Work item: Keep the pictures out of the copy and print all the entries below exactly.
= = = = = = =
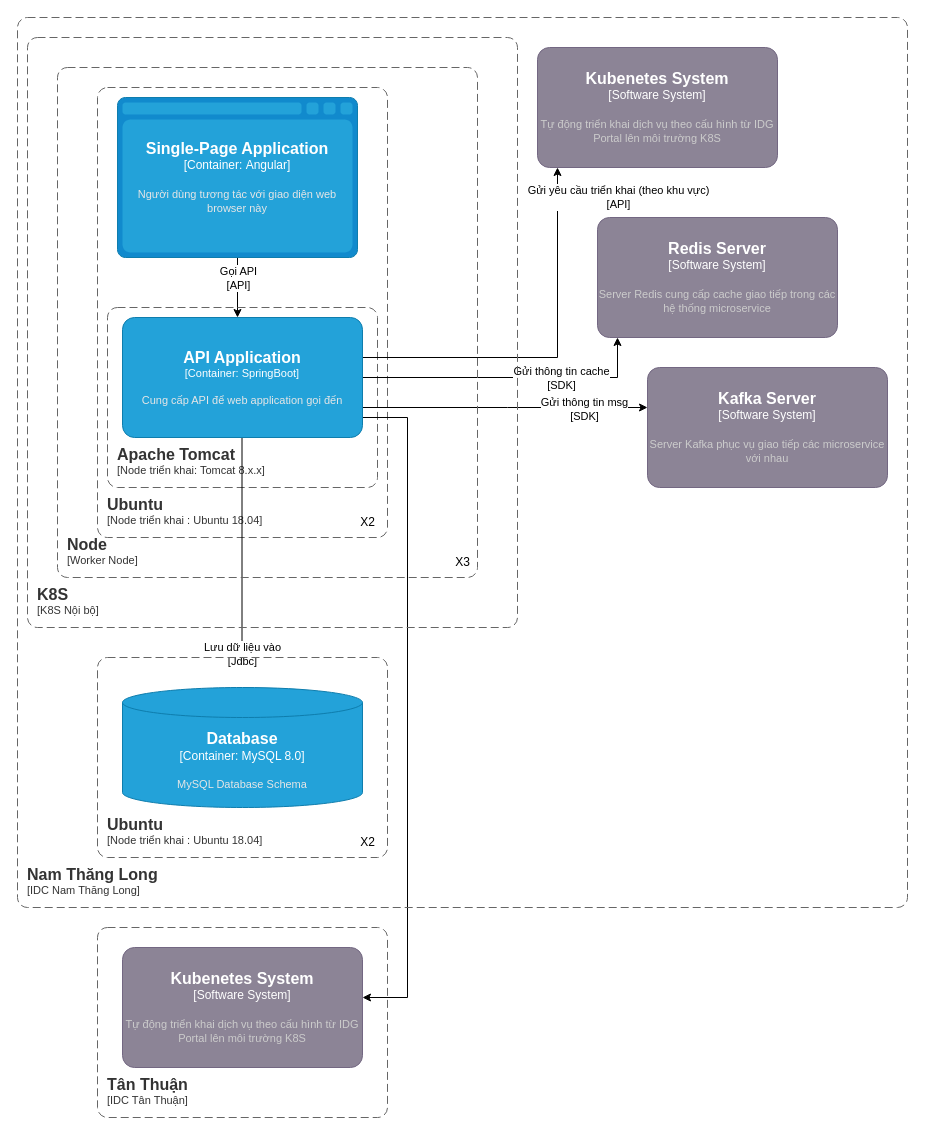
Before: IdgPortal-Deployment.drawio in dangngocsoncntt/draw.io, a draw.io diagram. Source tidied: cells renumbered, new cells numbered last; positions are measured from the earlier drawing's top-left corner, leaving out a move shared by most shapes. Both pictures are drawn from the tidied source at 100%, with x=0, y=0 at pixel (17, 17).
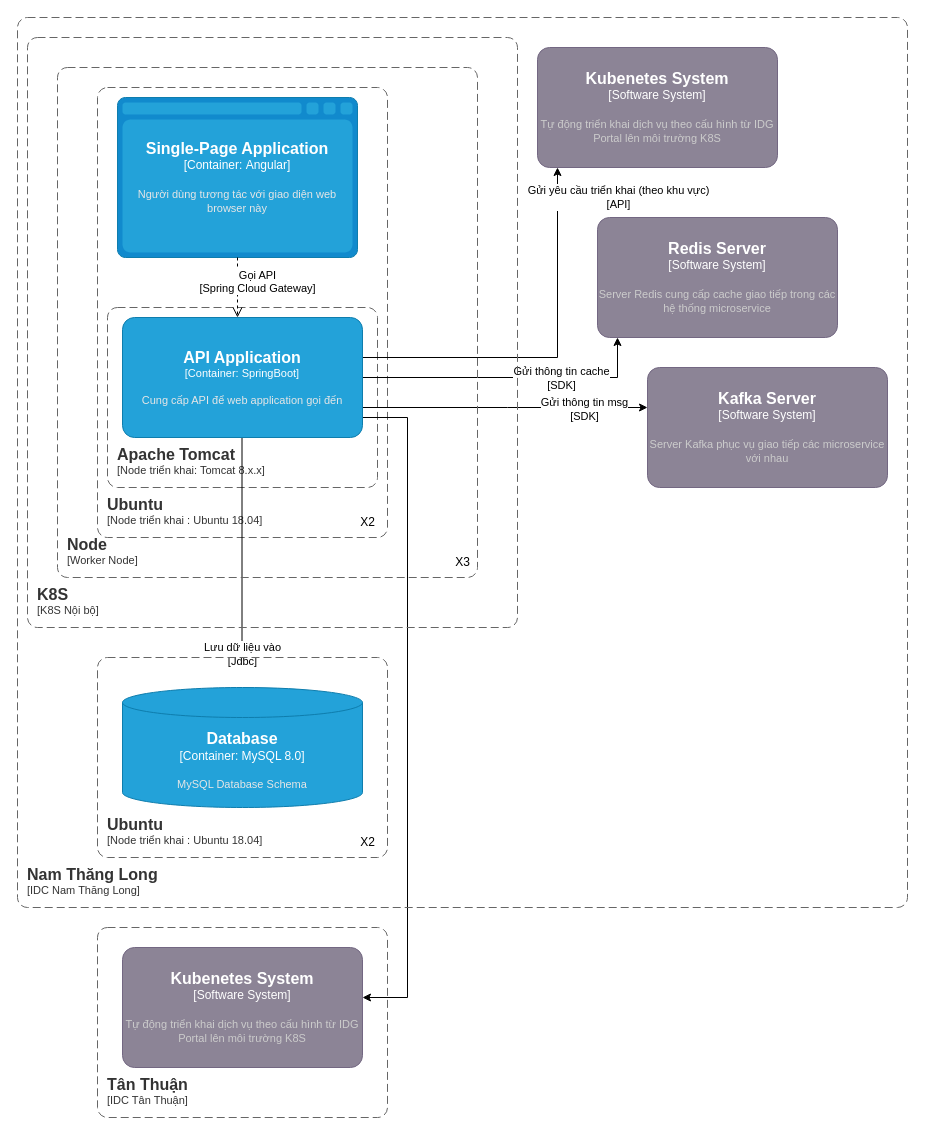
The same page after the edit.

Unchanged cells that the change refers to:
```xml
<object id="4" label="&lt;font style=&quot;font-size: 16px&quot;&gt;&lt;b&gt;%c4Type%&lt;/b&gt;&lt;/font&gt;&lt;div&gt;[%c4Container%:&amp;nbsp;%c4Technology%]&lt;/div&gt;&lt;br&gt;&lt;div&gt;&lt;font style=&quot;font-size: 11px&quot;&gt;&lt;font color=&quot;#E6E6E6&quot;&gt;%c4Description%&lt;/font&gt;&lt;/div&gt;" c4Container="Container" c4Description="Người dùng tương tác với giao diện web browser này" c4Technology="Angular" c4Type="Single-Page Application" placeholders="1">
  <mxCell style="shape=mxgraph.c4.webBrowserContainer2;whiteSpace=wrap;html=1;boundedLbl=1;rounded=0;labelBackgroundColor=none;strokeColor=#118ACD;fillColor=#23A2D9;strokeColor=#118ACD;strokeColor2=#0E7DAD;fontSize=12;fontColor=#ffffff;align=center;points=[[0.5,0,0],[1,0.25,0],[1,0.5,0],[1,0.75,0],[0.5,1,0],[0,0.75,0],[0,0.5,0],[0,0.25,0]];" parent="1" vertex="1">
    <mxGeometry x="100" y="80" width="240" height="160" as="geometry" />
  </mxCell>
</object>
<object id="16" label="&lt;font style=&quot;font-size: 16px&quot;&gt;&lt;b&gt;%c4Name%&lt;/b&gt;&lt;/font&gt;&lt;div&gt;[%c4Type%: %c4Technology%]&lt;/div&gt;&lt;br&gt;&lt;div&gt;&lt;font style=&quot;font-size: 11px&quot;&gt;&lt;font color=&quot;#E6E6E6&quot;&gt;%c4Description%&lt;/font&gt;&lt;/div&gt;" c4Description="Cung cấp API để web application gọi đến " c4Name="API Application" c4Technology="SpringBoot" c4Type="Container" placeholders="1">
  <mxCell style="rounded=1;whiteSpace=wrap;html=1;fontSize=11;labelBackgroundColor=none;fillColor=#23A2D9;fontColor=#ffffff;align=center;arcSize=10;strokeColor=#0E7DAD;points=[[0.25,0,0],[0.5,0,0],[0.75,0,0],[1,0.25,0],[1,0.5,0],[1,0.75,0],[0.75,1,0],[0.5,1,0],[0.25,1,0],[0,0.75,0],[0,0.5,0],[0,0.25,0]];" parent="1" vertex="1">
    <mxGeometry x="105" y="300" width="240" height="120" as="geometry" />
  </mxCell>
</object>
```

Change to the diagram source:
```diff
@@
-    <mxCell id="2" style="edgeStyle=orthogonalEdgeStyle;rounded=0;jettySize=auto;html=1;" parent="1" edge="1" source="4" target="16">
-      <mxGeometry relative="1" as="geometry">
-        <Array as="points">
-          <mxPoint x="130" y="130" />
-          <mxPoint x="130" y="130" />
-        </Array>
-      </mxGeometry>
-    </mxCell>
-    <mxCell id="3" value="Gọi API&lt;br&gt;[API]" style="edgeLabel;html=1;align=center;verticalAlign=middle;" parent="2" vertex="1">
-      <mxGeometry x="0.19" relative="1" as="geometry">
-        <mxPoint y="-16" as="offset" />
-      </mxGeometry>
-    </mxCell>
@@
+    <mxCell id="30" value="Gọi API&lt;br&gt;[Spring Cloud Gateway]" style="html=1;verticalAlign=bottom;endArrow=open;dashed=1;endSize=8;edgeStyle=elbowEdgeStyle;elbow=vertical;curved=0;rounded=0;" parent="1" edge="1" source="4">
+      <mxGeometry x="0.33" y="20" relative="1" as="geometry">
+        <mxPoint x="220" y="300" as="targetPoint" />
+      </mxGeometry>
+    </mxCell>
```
= = = = = = =
Response box:
Before: IdgPortal-Deployment.drawio in dangngocsoncntt/draw.io, a draw.io diagram. Source tidied: cells renumbered, new cells numbered last; positions are measured from the earlier drawing's top-left corner, leaving out a move shared by most shapes. Both pictures are drawn from the tidied source at 100%, with x=0, y=0 at pixel (17, 17).
The same page after the edit.

Unchanged cells that the change refers to:
```xml
<object id="4" label="&lt;font style=&quot;font-size: 16px&quot;&gt;&lt;b&gt;%c4Type%&lt;/b&gt;&lt;/font&gt;&lt;div&gt;[%c4Container%:&amp;nbsp;%c4Technology%]&lt;/div&gt;&lt;br&gt;&lt;div&gt;&lt;font style=&quot;font-size: 11px&quot;&gt;&lt;font color=&quot;#E6E6E6&quot;&gt;%c4Description%&lt;/font&gt;&lt;/div&gt;" c4Container="Container" c4Description="Người dùng tương tác với giao diện web browser này" c4Technology="Angular" c4Type="Single-Page Application" placeholders="1">
  <mxCell style="shape=mxgraph.c4.webBrowserContainer2;whiteSpace=wrap;html=1;boundedLbl=1;rounded=0;labelBackgroundColor=none;strokeColor=#118ACD;fillColor=#23A2D9;strokeColor=#118ACD;strokeColor2=#0E7DAD;fontSize=12;fontColor=#ffffff;align=center;points=[[0.5,0,0],[1,0.25,0],[1,0.5,0],[1,0.75,0],[0.5,1,0],[0,0.75,0],[0,0.5,0],[0,0.25,0]];" parent="1" vertex="1">
    <mxGeometry x="100" y="80" width="240" height="160" as="geometry" />
  </mxCell>
</object>
<object id="16" label="&lt;font style=&quot;font-size: 16px&quot;&gt;&lt;b&gt;%c4Name%&lt;/b&gt;&lt;/font&gt;&lt;div&gt;[%c4Type%: %c4Technology%]&lt;/div&gt;&lt;br&gt;&lt;div&gt;&lt;font style=&quot;font-size: 11px&quot;&gt;&lt;font color=&quot;#E6E6E6&quot;&gt;%c4Description%&lt;/font&gt;&lt;/div&gt;" c4Description="Cung cấp API để web application gọi đến " c4Name="API Application" c4Technology="SpringBoot" c4Type="Container" placeholders="1">
  <mxCell style="rounded=1;whiteSpace=wrap;html=1;fontSize=11;labelBackgroundColor=none;fillColor=#23A2D9;fontColor=#ffffff;align=center;arcSize=10;strokeColor=#0E7DAD;points=[[0.25,0,0],[0.5,0,0],[0.75,0,0],[1,0.25,0],[1,0.5,0],[1,0.75,0],[0.75,1,0],[0.5,1,0],[0.25,1,0],[0,0.75,0],[0,0.5,0],[0,0.25,0]];" parent="1" vertex="1">
    <mxGeometry x="105" y="300" width="240" height="120" as="geometry" />
  </mxCell>
</object>
```

Change to the diagram source:
```diff
@@
-    <mxCell id="2" style="edgeStyle=orthogonalEdgeStyle;rounded=0;jettySize=auto;html=1;" parent="1" edge="1" source="4" target="16">
-      <mxGeometry relative="1" as="geometry">
-        <Array as="points">
-          <mxPoint x="130" y="130" />
-          <mxPoint x="130" y="130" />
-        </Array>
-      </mxGeometry>
-    </mxCell>
-    <mxCell id="3" value="Gọi API&lt;br&gt;[API]" style="edgeLabel;html=1;align=center;verticalAlign=middle;" parent="2" vertex="1">
-      <mxGeometry x="0.19" relative="1" as="geometry">
-        <mxPoint y="-16" as="offset" />
-      </mxGeometry>
-    </mxCell>
@@
+    <mxCell id="30" value="Gọi API&lt;br&gt;[Spring Cloud Gateway]" style="html=1;verticalAlign=bottom;endArrow=open;dashed=1;endSize=8;edgeStyle=elbowEdgeStyle;elbow=vertical;curved=0;rounded=0;" parent="1" edge="1" source="4">
+      <mxGeometry x="0.33" y="20" relative="1" as="geometry">
+        <mxPoint x="220" y="300" as="targetPoint" />
+      </mxGeometry>
+    </mxCell>
```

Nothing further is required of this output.